■ Stored entries
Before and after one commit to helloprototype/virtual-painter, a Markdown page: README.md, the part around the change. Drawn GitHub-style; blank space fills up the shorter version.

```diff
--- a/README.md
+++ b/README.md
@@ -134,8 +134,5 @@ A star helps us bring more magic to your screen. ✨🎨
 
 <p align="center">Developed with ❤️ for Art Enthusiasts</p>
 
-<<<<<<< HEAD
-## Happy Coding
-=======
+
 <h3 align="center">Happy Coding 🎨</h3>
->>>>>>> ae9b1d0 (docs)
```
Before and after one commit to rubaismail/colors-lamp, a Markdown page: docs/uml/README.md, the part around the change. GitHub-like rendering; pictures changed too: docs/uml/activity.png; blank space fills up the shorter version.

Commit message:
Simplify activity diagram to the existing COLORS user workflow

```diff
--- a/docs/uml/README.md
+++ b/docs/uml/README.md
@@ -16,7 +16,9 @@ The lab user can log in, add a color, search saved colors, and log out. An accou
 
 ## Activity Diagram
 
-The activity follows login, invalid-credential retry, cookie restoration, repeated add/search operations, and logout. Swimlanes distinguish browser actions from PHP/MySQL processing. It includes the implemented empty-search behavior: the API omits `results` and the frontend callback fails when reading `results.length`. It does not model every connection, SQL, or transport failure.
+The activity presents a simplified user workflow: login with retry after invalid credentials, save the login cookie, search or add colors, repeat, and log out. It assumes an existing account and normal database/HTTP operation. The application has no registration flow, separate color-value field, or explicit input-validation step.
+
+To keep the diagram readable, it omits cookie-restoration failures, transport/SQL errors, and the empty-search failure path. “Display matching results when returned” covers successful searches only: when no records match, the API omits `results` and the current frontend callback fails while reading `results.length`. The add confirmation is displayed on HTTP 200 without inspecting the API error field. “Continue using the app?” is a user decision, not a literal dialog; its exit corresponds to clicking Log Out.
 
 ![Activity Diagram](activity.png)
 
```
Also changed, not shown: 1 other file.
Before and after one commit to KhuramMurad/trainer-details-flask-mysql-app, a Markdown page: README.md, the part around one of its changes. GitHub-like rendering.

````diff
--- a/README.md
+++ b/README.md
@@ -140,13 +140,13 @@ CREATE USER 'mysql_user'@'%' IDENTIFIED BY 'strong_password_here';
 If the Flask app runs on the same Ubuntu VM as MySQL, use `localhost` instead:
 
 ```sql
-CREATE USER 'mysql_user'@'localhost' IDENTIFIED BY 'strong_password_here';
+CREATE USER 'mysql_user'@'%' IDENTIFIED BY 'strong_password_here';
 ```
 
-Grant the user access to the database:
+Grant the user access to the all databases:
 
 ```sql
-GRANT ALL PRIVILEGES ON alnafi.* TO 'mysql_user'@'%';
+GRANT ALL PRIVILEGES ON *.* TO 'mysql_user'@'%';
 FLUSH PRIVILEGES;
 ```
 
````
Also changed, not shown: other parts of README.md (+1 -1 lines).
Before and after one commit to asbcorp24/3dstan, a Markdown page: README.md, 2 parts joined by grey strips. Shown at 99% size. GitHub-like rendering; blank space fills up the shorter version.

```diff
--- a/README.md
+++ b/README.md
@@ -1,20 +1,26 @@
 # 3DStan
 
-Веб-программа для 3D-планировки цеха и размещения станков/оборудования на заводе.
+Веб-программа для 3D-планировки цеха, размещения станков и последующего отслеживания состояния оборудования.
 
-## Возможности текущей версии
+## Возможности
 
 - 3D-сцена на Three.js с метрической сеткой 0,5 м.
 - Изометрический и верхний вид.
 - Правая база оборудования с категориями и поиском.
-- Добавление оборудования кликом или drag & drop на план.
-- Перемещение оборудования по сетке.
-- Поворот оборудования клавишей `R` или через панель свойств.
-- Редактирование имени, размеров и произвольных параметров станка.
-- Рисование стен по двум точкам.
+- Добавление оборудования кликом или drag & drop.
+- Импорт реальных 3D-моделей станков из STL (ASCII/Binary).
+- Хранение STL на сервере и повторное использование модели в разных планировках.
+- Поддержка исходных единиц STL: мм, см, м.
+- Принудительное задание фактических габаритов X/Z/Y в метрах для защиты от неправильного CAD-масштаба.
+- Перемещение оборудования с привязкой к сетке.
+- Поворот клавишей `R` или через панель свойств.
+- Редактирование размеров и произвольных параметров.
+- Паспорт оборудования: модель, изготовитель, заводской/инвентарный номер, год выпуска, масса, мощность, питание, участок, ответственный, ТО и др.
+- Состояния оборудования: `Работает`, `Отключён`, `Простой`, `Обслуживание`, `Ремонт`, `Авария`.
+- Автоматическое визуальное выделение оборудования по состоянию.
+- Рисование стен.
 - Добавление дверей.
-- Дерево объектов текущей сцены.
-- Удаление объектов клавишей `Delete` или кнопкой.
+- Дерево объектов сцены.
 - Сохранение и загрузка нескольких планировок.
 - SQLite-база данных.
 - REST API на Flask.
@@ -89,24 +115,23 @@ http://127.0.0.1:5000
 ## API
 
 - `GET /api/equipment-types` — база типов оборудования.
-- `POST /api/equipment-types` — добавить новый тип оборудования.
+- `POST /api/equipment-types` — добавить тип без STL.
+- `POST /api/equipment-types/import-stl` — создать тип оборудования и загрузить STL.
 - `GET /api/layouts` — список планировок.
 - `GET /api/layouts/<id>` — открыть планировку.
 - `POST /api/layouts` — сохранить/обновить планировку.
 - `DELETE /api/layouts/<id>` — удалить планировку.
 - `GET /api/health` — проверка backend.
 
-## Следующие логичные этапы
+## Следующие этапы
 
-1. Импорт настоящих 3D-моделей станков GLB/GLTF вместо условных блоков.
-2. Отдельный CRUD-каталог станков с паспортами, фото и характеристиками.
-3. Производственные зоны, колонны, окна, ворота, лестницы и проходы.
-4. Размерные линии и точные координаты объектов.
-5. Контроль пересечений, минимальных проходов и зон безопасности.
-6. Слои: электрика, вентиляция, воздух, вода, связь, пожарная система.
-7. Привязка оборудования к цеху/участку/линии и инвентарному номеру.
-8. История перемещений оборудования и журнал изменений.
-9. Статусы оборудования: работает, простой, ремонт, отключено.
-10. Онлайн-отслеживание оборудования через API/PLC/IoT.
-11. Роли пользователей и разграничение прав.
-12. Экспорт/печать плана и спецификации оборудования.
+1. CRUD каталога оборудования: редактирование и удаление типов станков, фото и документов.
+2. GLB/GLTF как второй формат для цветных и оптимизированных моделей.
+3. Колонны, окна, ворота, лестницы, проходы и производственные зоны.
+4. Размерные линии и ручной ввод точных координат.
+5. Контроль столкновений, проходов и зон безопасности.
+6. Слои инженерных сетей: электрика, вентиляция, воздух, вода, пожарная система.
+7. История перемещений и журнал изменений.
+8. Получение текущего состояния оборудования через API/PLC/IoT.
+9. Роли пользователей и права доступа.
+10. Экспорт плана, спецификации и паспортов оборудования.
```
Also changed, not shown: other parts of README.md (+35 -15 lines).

■ Problem details
Could you retype every record above exactly as given?

■ Answer to this task
Before and after one commit to helloprototype/virtual-painter, a Markdown page: README.md, the part around the change. Drawn GitHub-style; blank space fills up the shorter version.

```diff
--- a/README.md
+++ b/README.md
@@ -134,8 +134,5 @@ A star helps us bring more magic to your screen. ✨🎨
 
 <p align="center">Developed with ❤️ for Art Enthusiasts</p>
 
-<<<<<<< HEAD
-## Happy Coding
-=======
+
 <h3 align="center">Happy Coding 🎨</h3>
->>>>>>> ae9b1d0 (docs)
```
Before and after one commit to rubaismail/colors-lamp, a Markdown page: docs/uml/README.md, the part around the change. GitHub-like rendering; pictures changed too: docs/uml/activity.png; blank space fills up the shorter version.

Commit message:
Simplify activity diagram to the existing COLORS user workflow

```diff
--- a/docs/uml/README.md
+++ b/docs/uml/README.md
@@ -16,7 +16,9 @@ The lab user can log in, add a color, search saved colors, and log out. An accou
 
 ## Activity Diagram
 
-The activity follows login, invalid-credential retry, cookie restoration, repeated add/search operations, and logout. Swimlanes distinguish browser actions from PHP/MySQL processing. It includes the implemented empty-search behavior: the API omits `results` and the frontend callback fails when reading `results.length`. It does not model every connection, SQL, or transport failure.
+The activity presents a simplified user workflow: login with retry after invalid credentials, save the login cookie, search or add colors, repeat, and log out. It assumes an existing account and normal database/HTTP operation. The application has no registration flow, separate color-value field, or explicit input-validation step.
+
+To keep the diagram readable, it omits cookie-restoration failures, transport/SQL errors, and the empty-search failure path. “Display matching results when returned” covers successful searches only: when no records match, the API omits `results` and the current frontend callback fails while reading `results.length`. The add confirmation is displayed on HTTP 200 without inspecting the API error field. “Continue using the app?” is a user decision, not a literal dialog; its exit corresponds to clicking Log Out.
 
 ![Activity Diagram](activity.png)
 
```
Also changed, not shown: 1 other file.
Before and after one commit to KhuramMurad/trainer-details-flask-mysql-app, a Markdown page: README.md, the part around one of its changes. GitHub-like rendering.

````diff
--- a/README.md
+++ b/README.md
@@ -140,13 +140,13 @@ CREATE USER 'mysql_user'@'%' IDENTIFIED BY 'strong_password_here';
 If the Flask app runs on the same Ubuntu VM as MySQL, use `localhost` instead:
 
 ```sql
-CREATE USER 'mysql_user'@'localhost' IDENTIFIED BY 'strong_password_here';
+CREATE USER 'mysql_user'@'%' IDENTIFIED BY 'strong_password_here';
 ```
 
-Grant the user access to the database:
+Grant the user access to the all databases:
 
 ```sql
-GRANT ALL PRIVILEGES ON alnafi.* TO 'mysql_user'@'%';
+GRANT ALL PRIVILEGES ON *.* TO 'mysql_user'@'%';
 FLUSH PRIVILEGES;
 ```
 
````
Also changed, not shown: other parts of README.md (+1 -1 lines).
Before and after one commit to asbcorp24/3dstan, a Markdown page: README.md, 2 parts joined by grey strips. Shown at 99% size. GitHub-like rendering; blank space fills up the shorter version.

```diff
--- a/README.md
+++ b/README.md
@@ -1,20 +1,26 @@
 # 3DStan
 
-Веб-программа для 3D-планировки цеха и размещения станков/оборудования на заводе.
+Веб-программа для 3D-планировки цеха, размещения станков и последующего отслеживания состояния оборудования.
 
-## Возможности текущей версии
+## Возможности
 
 - 3D-сцена на Three.js с метрической сеткой 0,5 м.
 - Изометрический и верхний вид.
 - Правая база оборудования с категориями и поиском.
-- Добавление оборудования кликом или drag & drop на план.
-- Перемещение оборудования по сетке.
-- Поворот оборудования клавишей `R` или через панель свойств.
-- Редактирование имени, размеров и произвольных параметров станка.
-- Рисование стен по двум точкам.
+- Добавление оборудования кликом или drag & drop.
+- Импорт реальных 3D-моделей станков из STL (ASCII/Binary).
+- Хранение STL на сервере и повторное использование модели в разных планировках.
+- Поддержка исходных единиц STL: мм, см, м.
+- Принудительное задание фактических габаритов X/Z/Y в метрах для защиты от неправильного CAD-масштаба.
+- Перемещение оборудования с привязкой к сетке.
+- Поворот клавишей `R` или через панель свойств.
+- Редактирование размеров и произвольных параметров.
+- Паспорт оборудования: модель, изготовитель, заводской/инвентарный номер, год выпуска, масса, мощность, питание, участок, ответственный, ТО и др.
+- Состояния оборудования: `Работает`, `Отключён`, `Простой`, `Обслуживание`, `Ремонт`, `Авария`.
+- Автоматическое визуальное выделение оборудования по состоянию.
+- Рисование стен.
 - Добавление дверей.
-- Дерево объектов текущей сцены.
-- Удаление объектов клавишей `Delete` или кнопкой.
+- Дерево объектов сцены.
 - Сохранение и загрузка нескольких планировок.
 - SQLite-база данных.
 - REST API на Flask.
@@ -89,24 +115,23 @@ http://127.0.0.1:5000
 ## API
 
 - `GET /api/equipment-types` — база типов оборудования.
-- `POST /api/equipment-types` — добавить новый тип оборудования.
+- `POST /api/equipment-types` — добавить тип без STL.
+- `POST /api/equipment-types/import-stl` — создать тип оборудования и загрузить STL.
 - `GET /api/layouts` — список планировок.
 - `GET /api/layouts/<id>` — открыть планировку.
 - `POST /api/layouts` — сохранить/обновить планировку.
 - `DELETE /api/layouts/<id>` — удалить планировку.
 - `GET /api/health` — проверка backend.
 
-## Следующие логичные этапы
+## Следующие этапы
 
-1. Импорт настоящих 3D-моделей станков GLB/GLTF вместо условных блоков.
-2. Отдельный CRUD-каталог станков с паспортами, фото и характеристиками.
-3. Производственные зоны, колонны, окна, ворота, лестницы и проходы.
-4. Размерные линии и точные координаты объектов.
-5. Контроль пересечений, минимальных проходов и зон безопасности.
-6. Слои: электрика, вентиляция, воздух, вода, связь, пожарная система.
-7. Привязка оборудования к цеху/участку/линии и инвентарному номеру.
-8. История перемещений оборудования и журнал изменений.
-9. Статусы оборудования: работает, простой, ремонт, отключено.
-10. Онлайн-отслеживание оборудования через API/PLC/IoT.
-11. Роли пользователей и разграничение прав.
-12. Экспорт/печать плана и спецификации оборудования.
+1. CRUD каталога оборудования: редактирование и удаление типов станков, фото и документов.
+2. GLB/GLTF как второй формат для цветных и оптимизированных моделей.
+3. Колонны, окна, ворота, лестницы, проходы и производственные зоны.
+4. Размерные линии и ручной ввод точных координат.
+5. Контроль столкновений, проходов и зон безопасности.
+6. Слои инженерных сетей: электрика, вентиляция, воздух, вода, пожарная система.
+7. История перемещений и журнал изменений.
+8. Получение текущего состояния оборудования через API/PLC/IoT.
+9. Роли пользователей и права доступа.
+10. Экспорт плана, спецификации и паспортов оборудования.
```
Also changed, not shown: other parts of README.md (+35 -15 lines).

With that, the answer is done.